YOUR INSTRUCTIONS
If a line below contains the string "values", return that line.

Change detection data
*** Begin section ***

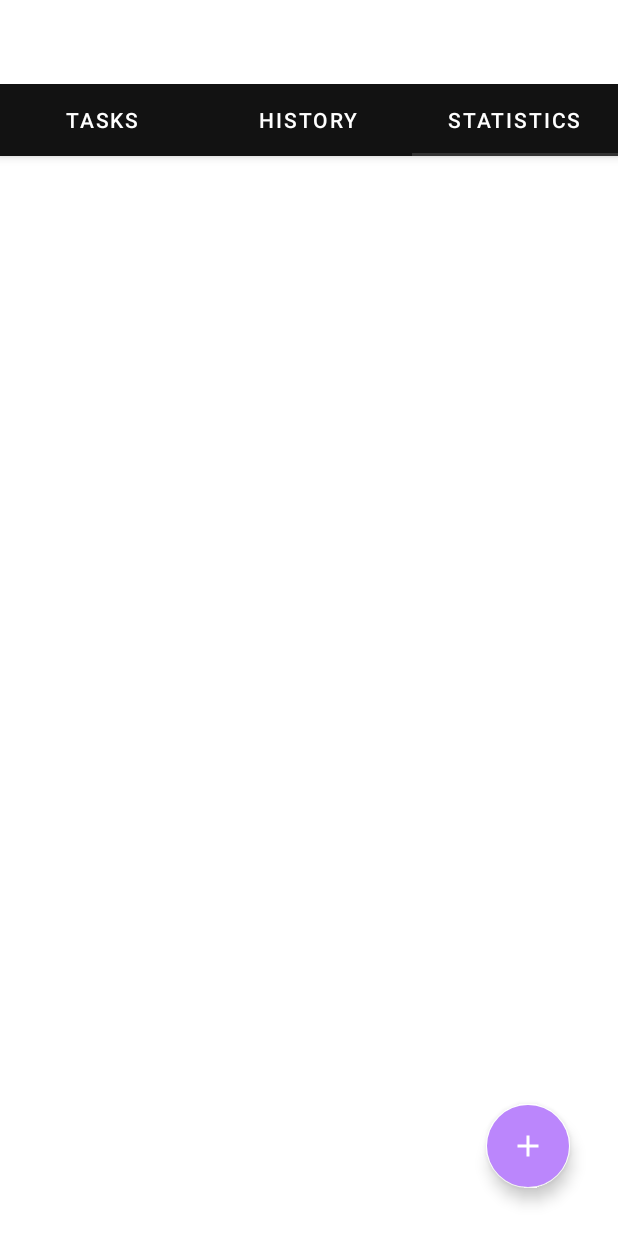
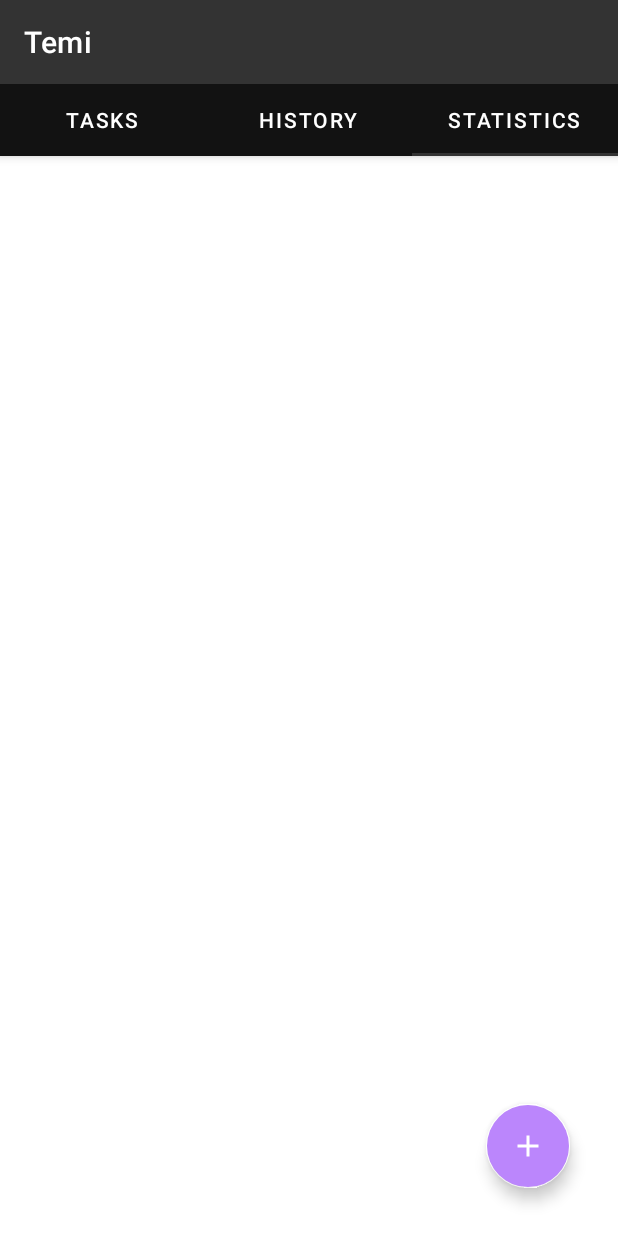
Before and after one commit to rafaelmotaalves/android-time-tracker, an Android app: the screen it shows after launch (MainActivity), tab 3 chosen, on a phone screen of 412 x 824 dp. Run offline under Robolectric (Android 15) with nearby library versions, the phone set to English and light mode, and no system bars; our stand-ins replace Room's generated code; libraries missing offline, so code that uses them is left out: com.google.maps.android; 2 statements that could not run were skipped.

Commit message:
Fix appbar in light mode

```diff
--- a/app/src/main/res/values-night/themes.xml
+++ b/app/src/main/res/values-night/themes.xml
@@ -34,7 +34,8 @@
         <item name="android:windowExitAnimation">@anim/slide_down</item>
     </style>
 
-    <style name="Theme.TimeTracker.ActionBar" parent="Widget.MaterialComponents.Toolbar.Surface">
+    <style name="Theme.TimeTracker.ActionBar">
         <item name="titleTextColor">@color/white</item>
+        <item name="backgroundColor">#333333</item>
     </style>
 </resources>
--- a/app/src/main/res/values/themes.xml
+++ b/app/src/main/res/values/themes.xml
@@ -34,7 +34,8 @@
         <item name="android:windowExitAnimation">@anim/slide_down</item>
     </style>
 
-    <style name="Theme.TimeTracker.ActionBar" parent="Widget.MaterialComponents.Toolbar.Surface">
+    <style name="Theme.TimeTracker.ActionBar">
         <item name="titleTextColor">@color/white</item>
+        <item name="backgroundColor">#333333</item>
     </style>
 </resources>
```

*** End section ***

SOLVED PROBLEM
--- a/app/src/main/res/values-night/themes.xml
+++ b/app/src/main/res/values-night/themes.xml
--- a/app/src/main/res/values/themes.xml
+++ b/app/src/main/res/values/themes.xml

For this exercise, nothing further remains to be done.